To set the scene, I’ll explain my setup. I use the online storage provided by Google Drive, Dropbox, Box and SkyDrive. Google Drive is my go-to service, used on a daily basis for work projects while the rest are used for backing up photos, and storing other files; I tend to use each site for a specific purpose.
There are eight cloud storage services supported by CloudCube and most of them are big names.
This could mean that I have to use four individual apps to manage my files on my Android device, just as it could mean having to use multiple clients on my desktop computer and laptop. As it happens, there are various Android apps that can connect to more than one cloud service — such as the excellent ES Explorer — but I was intrigued to see how CloudCube compares.
As CloudCube can be used to create and delete files online, you need to grant it access to your various storage accounts.
Finding Your Way
Once you’ve configured the cloud services you use, they can all be accessed in the same place. Moving from Google Drive to Box to whatever other service you’re using is as simple as switching between folders in Explorer or Finder.
CloudCube’s home screen provides access to a number of options, but it is basic cloud navigation that is most useful.
You can see at a glance how much space you have left on each cloud so if you’re looking to save a large file, it’s easy to see where you can send it to. The app also provides “Indexing”, which means that searching is available even when you’re offline — although obviously you will only be able to open files that have been configured for offline access.
Offline searching is useful but if you have no internet connection, you’ll only learn where files are stored.
But CloudCube goes beyond simply proving you with a handy means of accessing all of your online files in one place. Synchronization is also available so you can use the app to automatically backup files from your phone or tablet; this is a great supplement to other automatic backup options such as those offered by Google+. And if you want to be able to keep track of what the app is doing in the background, the Activities section can reveal all the changes made to your files.
Synchronization links can be used to ensure that pairs of local and remote files are synced for you.
Going back to the app’s main feature, browsing through files works very much as you would expect. Click on a remote file and it will be opened after downloading, but the app supports caching so that the same file will open faster the next time. Files can be easily copied and moved in both directions, folders created as needed — everything just works as you would expect it to.
CloudCube’s files management is simple, but very effective regardless of working locally or remotely.
The interfaces for the tablet and phone versions of the app are all but identical, but the extra space afforded by the larger screen of a tablet certainly makes it easier to navigate through files and folders without the need for too much scrolling.
Using CloudCube on a phone means having to work with a slightly more cramped UI, but it still works.
The term ‘cloud’ is one that is often used to denote intrinsic usefulness. Add this tag to the name of any app or service and it automatically appears more interesting and valuable than one lacking it. Cloud storage is undeniably useful — particularly for users of mobile devices where local storage is often at a premium — and so is the ability to manage all of your files in one place.
At its heart, CloudCube is — if we’re honest — little more than a simple file explorer tool.
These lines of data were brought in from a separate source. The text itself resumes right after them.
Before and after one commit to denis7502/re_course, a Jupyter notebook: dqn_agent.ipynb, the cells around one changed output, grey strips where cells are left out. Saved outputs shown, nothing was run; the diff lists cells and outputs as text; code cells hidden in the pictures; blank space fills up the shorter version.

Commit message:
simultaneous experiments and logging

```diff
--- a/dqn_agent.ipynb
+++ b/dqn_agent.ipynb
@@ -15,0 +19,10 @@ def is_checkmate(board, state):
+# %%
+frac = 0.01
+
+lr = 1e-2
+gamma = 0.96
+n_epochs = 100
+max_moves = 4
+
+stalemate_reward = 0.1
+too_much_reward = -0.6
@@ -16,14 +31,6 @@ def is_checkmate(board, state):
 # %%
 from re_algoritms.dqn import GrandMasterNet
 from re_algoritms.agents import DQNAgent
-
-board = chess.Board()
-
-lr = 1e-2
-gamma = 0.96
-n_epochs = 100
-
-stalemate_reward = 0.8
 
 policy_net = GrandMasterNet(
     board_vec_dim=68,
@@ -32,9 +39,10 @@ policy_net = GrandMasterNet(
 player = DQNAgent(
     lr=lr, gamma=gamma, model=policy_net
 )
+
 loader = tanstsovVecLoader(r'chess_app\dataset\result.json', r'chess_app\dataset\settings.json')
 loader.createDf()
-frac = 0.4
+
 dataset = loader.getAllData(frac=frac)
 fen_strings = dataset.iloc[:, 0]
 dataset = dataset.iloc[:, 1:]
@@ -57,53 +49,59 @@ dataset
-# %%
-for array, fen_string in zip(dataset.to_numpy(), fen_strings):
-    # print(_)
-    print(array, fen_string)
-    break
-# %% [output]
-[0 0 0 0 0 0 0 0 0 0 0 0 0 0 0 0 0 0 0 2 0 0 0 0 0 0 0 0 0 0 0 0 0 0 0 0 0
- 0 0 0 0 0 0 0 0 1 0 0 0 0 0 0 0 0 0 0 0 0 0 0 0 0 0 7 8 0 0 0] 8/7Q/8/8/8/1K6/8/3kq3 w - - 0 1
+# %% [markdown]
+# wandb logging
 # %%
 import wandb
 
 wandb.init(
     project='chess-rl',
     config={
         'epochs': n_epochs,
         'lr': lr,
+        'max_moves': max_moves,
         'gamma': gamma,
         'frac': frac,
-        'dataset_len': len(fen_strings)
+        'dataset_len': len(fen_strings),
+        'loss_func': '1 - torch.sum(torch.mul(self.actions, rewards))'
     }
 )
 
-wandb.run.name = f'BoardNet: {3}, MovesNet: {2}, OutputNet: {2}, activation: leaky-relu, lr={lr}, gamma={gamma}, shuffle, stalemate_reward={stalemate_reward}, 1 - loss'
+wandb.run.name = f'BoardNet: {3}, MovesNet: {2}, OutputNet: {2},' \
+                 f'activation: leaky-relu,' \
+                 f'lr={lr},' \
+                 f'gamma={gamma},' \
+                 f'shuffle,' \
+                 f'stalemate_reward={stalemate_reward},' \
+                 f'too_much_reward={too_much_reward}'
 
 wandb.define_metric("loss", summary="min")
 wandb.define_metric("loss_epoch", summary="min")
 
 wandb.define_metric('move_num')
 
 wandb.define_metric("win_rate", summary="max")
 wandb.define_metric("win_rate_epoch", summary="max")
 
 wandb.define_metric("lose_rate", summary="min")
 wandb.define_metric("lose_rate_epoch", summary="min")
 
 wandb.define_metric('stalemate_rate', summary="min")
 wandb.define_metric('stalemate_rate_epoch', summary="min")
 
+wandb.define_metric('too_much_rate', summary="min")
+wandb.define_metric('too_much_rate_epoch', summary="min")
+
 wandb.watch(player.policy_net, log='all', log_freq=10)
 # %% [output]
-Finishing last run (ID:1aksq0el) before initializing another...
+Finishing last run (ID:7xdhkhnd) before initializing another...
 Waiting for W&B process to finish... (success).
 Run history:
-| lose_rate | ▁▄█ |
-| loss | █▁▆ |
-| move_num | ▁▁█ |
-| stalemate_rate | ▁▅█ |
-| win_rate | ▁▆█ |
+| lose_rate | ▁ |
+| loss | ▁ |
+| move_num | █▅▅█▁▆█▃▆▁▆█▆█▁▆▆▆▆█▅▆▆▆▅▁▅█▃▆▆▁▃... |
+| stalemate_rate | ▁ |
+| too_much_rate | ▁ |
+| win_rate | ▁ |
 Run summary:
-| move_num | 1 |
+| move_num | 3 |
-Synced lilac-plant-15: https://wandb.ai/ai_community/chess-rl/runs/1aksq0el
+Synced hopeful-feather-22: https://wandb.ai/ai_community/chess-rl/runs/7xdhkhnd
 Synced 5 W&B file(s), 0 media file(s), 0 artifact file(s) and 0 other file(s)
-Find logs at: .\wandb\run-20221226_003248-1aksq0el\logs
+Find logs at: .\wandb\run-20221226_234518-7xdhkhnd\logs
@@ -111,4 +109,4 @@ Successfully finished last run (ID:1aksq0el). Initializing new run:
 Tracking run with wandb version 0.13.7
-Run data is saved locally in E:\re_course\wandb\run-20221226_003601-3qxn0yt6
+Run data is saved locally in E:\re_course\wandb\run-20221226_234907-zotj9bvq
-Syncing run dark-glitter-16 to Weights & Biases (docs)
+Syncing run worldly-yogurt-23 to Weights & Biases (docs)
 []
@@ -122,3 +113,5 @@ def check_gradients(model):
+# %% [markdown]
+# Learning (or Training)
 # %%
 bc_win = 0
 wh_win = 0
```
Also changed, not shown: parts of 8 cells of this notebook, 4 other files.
This is no bad thing because it does what it sets out to do very well and throws in a few bonus features for good measure. If I was being picky, I could bemoan the fact that three of the supported eight services could not really be described as being widely used, but it’s difficult not to love an app that does offer support to lesser known services as well as the big names. Also, a few names are notable by their absence — iCloud, Ubuntu One, Mega — but there is scope for some of these, or others, to be added over time.
Still, the simplicity of being able to access all (well, most) of your online files in one place makes CloudCube an app well worth installing.